As smartphones and social media gained prominence over the last few years, many thought that WhatsApp messaging would render emails (the killer app that brought the Internet into the mainstream three decades ago, give or take) a thing of the past. Email is still around, and it’s more vital than ever. The new means of communication didn’t kill emails; they just gave it a specific niche for which it’s irreplaceable.
If you need an account in the currently ubiquitous cloud services, confirm your identity at Amazon or send a love letter; WhatsApp, Telegram, or Facebook won’t do. Email is still indispensable, and emails are still where our most sensitive information is stored.
But there’s one thing about emails. They’re a two-way identifiable communication system. It’s in the core design and was supposed to be like that from the beginning.
So how much information are you giving up about yourself when you send an email? Your email address is a prominent piece of data, of course. But that’s not the only thing you should keep in mind. Emails include a lot of information that can identify you in several ways.
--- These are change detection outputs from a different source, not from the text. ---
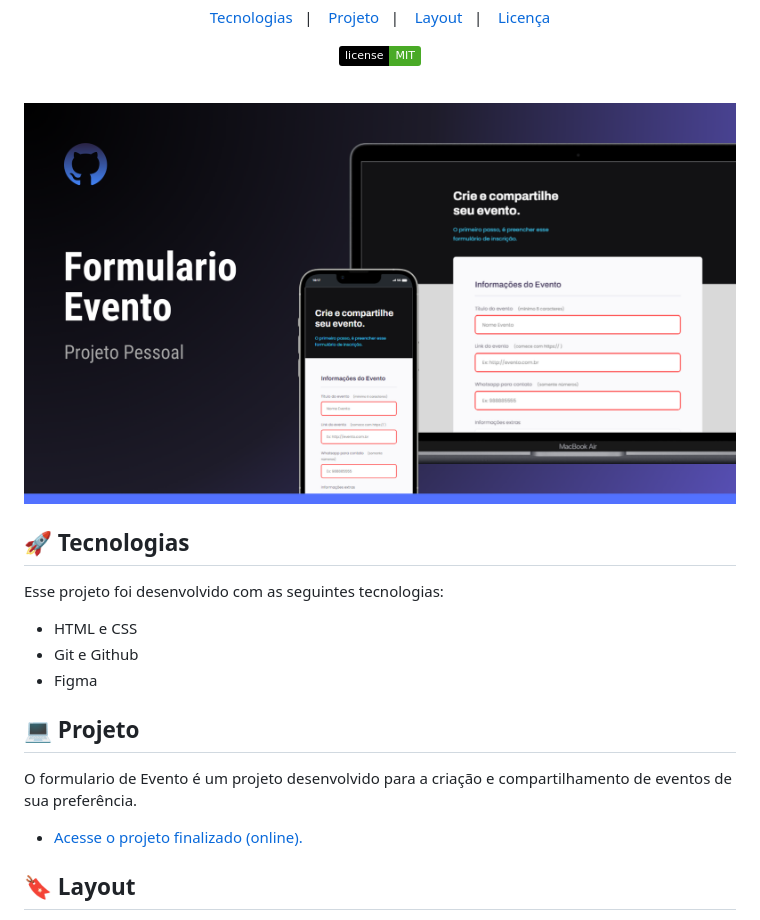
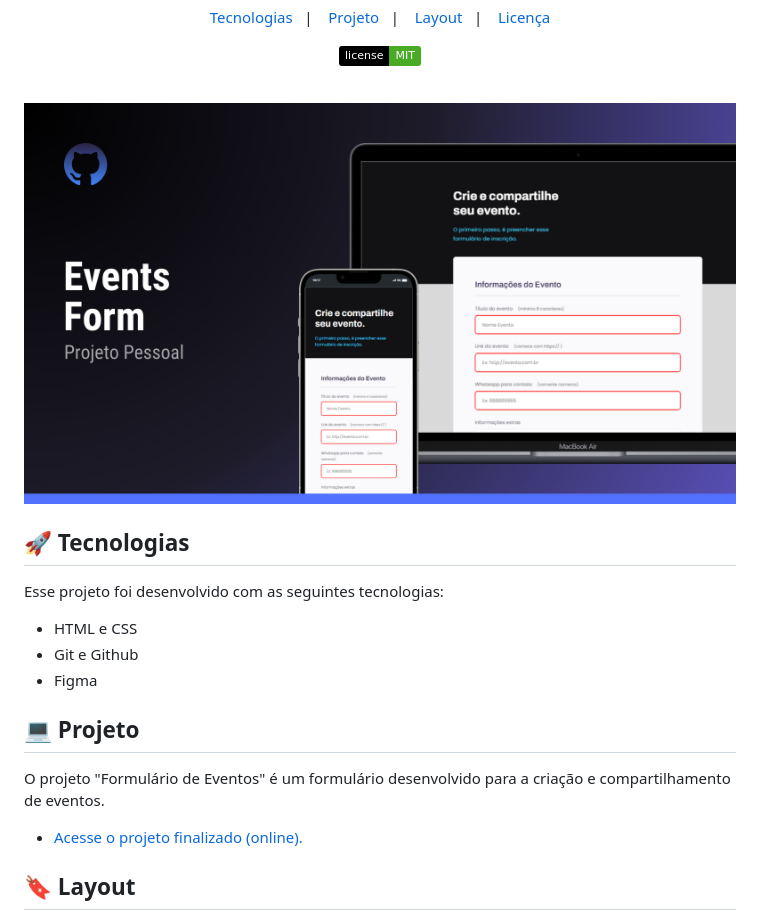
Before and after one commit to SilverioeSantos/formulario-evento, a Markdown page: README.md, the part around the change. Rendered like a GitHub page; pictures changed too: github/EventsForm.png (added), github/Formulario.png (deleted); badges without logos.

Commit message:
Ajust README

```diff
--- a/README.md
+++ b/README.md
@@ -16,7 +16,7 @@
 <br>
 
 <p align="center">
-  <img alt="formulário de eventos" src="github/Formulario.png" width="100%">
+  <img alt="formulário de eventos" src="github/EventsForm.png" width="100%">
 </p>
 
 ## 🚀 Tecnologias
@@ -29,7 +29,7 @@ Esse projeto foi desenvolvido com as seguintes tecnologias:
 
 ## 💻 Projeto
 
-O formulario de Evento é um projeto desenvolvido para a criação e compartilhamento de eventos de sua preferência.
+O projeto "Formulário de Eventos" é um formulário desenvolvido para a criação e compartilhamento de eventos.
 
 - [Acesse o projeto finalizado (online). ](https://silverioesantos.github.io/formulario-evento/)
 
```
For example, suppose you read the entire email header (which most clients won’t show you by default; you have to tinker a little to see it). The header is very technical, including things such as the sender’s IP address or the routing information for the message in question. In other words, using emails anonymously is never the default option. It’s pretty hard, as a matter of fact.